**Extracted records**
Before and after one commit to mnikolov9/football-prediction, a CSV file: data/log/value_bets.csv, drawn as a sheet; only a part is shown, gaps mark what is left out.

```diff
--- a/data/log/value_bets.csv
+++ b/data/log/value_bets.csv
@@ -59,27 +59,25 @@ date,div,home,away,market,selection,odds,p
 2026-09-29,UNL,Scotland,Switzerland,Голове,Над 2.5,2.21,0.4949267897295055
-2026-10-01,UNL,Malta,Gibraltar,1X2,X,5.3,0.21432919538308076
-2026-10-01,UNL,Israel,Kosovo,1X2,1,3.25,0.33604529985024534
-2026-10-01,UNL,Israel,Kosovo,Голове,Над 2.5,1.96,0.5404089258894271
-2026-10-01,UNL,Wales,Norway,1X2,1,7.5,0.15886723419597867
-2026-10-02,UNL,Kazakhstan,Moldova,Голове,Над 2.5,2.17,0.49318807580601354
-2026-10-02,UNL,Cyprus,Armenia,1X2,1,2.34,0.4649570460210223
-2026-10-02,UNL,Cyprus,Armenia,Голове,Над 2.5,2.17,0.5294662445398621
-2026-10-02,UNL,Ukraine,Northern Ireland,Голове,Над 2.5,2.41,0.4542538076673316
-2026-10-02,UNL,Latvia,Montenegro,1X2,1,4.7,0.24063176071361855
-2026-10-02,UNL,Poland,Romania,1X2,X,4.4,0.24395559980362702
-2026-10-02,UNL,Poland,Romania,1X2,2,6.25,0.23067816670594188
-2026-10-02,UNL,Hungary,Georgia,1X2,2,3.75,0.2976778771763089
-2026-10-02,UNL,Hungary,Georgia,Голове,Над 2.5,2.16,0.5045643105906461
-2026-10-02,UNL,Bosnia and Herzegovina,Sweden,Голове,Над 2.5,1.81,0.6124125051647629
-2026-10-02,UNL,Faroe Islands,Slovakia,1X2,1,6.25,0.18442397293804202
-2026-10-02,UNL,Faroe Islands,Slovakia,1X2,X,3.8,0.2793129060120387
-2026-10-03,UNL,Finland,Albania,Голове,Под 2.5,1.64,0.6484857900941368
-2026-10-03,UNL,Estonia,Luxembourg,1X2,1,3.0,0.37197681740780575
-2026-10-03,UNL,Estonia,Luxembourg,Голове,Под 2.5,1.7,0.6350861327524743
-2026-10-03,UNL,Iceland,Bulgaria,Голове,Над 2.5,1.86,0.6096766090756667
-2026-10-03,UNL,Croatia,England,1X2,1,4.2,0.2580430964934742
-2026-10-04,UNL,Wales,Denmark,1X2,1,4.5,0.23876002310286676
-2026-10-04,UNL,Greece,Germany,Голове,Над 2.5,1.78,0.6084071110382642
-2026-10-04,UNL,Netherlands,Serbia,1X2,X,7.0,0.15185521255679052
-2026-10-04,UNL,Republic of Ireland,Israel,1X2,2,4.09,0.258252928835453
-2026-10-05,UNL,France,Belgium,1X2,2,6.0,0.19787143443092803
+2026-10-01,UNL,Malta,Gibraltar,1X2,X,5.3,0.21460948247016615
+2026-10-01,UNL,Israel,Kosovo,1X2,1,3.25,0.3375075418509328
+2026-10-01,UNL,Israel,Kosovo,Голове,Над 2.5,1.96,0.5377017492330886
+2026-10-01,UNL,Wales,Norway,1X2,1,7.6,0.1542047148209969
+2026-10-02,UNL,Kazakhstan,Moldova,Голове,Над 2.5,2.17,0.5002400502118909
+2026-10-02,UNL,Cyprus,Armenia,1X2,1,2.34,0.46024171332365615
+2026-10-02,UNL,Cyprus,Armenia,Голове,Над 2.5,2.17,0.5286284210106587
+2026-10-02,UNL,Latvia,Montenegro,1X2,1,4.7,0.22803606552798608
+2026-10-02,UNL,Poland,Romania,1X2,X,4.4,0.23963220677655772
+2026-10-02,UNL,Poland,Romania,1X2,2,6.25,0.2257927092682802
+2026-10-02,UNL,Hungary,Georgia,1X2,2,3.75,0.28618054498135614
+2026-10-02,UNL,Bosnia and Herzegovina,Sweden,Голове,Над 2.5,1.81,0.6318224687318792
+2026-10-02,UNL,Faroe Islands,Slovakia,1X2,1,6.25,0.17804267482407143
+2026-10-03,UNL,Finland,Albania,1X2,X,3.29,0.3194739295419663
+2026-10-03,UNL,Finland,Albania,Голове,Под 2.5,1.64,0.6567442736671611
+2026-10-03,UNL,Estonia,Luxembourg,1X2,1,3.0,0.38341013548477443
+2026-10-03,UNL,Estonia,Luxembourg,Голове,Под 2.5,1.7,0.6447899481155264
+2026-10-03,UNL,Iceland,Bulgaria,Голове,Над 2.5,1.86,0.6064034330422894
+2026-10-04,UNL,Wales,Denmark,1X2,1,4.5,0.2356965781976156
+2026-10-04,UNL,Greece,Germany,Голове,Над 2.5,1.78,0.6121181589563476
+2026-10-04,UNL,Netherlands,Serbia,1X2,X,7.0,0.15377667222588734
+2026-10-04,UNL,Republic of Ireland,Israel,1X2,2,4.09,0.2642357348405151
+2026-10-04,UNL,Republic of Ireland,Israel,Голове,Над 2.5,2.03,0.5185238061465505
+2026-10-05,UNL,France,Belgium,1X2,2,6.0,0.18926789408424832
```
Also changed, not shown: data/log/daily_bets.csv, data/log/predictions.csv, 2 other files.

**PROMPT**
Repeat the records above with every character intact.

**THE ANSWER**
Before and after one commit to mnikolov9/football-prediction, a CSV file: data/log/value_bets.csv, drawn as a sheet; only a part is shown, gaps mark what is left out.

```diff
--- a/data/log/value_bets.csv
+++ b/data/log/value_bets.csv
@@ -59,27 +59,25 @@ date,div,home,away,market,selection,odds,p
 2026-09-29,UNL,Scotland,Switzerland,Голове,Над 2.5,2.21,0.4949267897295055
-2026-10-01,UNL,Malta,Gibraltar,1X2,X,5.3,0.21432919538308076
-2026-10-01,UNL,Israel,Kosovo,1X2,1,3.25,0.33604529985024534
-2026-10-01,UNL,Israel,Kosovo,Голове,Над 2.5,1.96,0.5404089258894271
-2026-10-01,UNL,Wales,Norway,1X2,1,7.5,0.15886723419597867
-2026-10-02,UNL,Kazakhstan,Moldova,Голове,Над 2.5,2.17,0.49318807580601354
-2026-10-02,UNL,Cyprus,Armenia,1X2,1,2.34,0.4649570460210223
-2026-10-02,UNL,Cyprus,Armenia,Голове,Над 2.5,2.17,0.5294662445398621
-2026-10-02,UNL,Ukraine,Northern Ireland,Голове,Над 2.5,2.41,0.4542538076673316
-2026-10-02,UNL,Latvia,Montenegro,1X2,1,4.7,0.24063176071361855
-2026-10-02,UNL,Poland,Romania,1X2,X,4.4,0.24395559980362702
-2026-10-02,UNL,Poland,Romania,1X2,2,6.25,0.23067816670594188
-2026-10-02,UNL,Hungary,Georgia,1X2,2,3.75,0.2976778771763089
-2026-10-02,UNL,Hungary,Georgia,Голове,Над 2.5,2.16,0.5045643105906461
-2026-10-02,UNL,Bosnia and Herzegovina,Sweden,Голове,Над 2.5,1.81,0.6124125051647629
-2026-10-02,UNL,Faroe Islands,Slovakia,1X2,1,6.25,0.18442397293804202
-2026-10-02,UNL,Faroe Islands,Slovakia,1X2,X,3.8,0.2793129060120387
-2026-10-03,UNL,Finland,Albania,Голове,Под 2.5,1.64,0.6484857900941368
-2026-10-03,UNL,Estonia,Luxembourg,1X2,1,3.0,0.37197681740780575
-2026-10-03,UNL,Estonia,Luxembourg,Голове,Под 2.5,1.7,0.6350861327524743
-2026-10-03,UNL,Iceland,Bulgaria,Голове,Над 2.5,1.86,0.6096766090756667
-2026-10-03,UNL,Croatia,England,1X2,1,4.2,0.2580430964934742
-2026-10-04,UNL,Wales,Denmark,1X2,1,4.5,0.23876002310286676
-2026-10-04,UNL,Greece,Germany,Голове,Над 2.5,1.78,0.6084071110382642
-2026-10-04,UNL,Netherlands,Serbia,1X2,X,7.0,0.15185521255679052
-2026-10-04,UNL,Republic of Ireland,Israel,1X2,2,4.09,0.258252928835453
-2026-10-05,UNL,France,Belgium,1X2,2,6.0,0.19787143443092803
+2026-10-01,UNL,Malta,Gibraltar,1X2,X,5.3,0.21460948247016615
+2026-10-01,UNL,Israel,Kosovo,1X2,1,3.25,0.3375075418509328
+2026-10-01,UNL,Israel,Kosovo,Голове,Над 2.5,1.96,0.5377017492330886
+2026-10-01,UNL,Wales,Norway,1X2,1,7.6,0.1542047148209969
+2026-10-02,UNL,Kazakhstan,Moldova,Голове,Над 2.5,2.17,0.5002400502118909
+2026-10-02,UNL,Cyprus,Armenia,1X2,1,2.34,0.46024171332365615
+2026-10-02,UNL,Cyprus,Armenia,Голове,Над 2.5,2.17,0.5286284210106587
+2026-10-02,UNL,Latvia,Montenegro,1X2,1,4.7,0.22803606552798608
+2026-10-02,UNL,Poland,Romania,1X2,X,4.4,0.23963220677655772
+2026-10-02,UNL,Poland,Romania,1X2,2,6.25,0.2257927092682802
+2026-10-02,UNL,Hungary,Georgia,1X2,2,3.75,0.28618054498135614
+2026-10-02,UNL,Bosnia and Herzegovina,Sweden,Голове,Над 2.5,1.81,0.6318224687318792
+2026-10-02,UNL,Faroe Islands,Slovakia,1X2,1,6.25,0.17804267482407143
+2026-10-03,UNL,Finland,Albania,1X2,X,3.29,0.3194739295419663
+2026-10-03,UNL,Finland,Albania,Голове,Под 2.5,1.64,0.6567442736671611
+2026-10-03,UNL,Estonia,Luxembourg,1X2,1,3.0,0.38341013548477443
+2026-10-03,UNL,Estonia,Luxembourg,Голове,Под 2.5,1.7,0.6447899481155264
+2026-10-03,UNL,Iceland,Bulgaria,Голове,Над 2.5,1.86,0.6064034330422894
+2026-10-04,UNL,Wales,Denmark,1X2,1,4.5,0.2356965781976156
+2026-10-04,UNL,Greece,Germany,Голове,Над 2.5,1.78,0.6121181589563476
+2026-10-04,UNL,Netherlands,Serbia,1X2,X,7.0,0.15377667222588734
+2026-10-04,UNL,Republic of Ireland,Israel,1X2,2,4.09,0.2642357348405151
+2026-10-04,UNL,Republic of Ireland,Israel,Голове,Над 2.5,2.03,0.5185238061465505
+2026-10-05,UNL,France,Belgium,1X2,2,6.0,0.18926789408424832
```
Also changed, not shown: data/log/daily_bets.csv, data/log/predictions.csv, 2 other files.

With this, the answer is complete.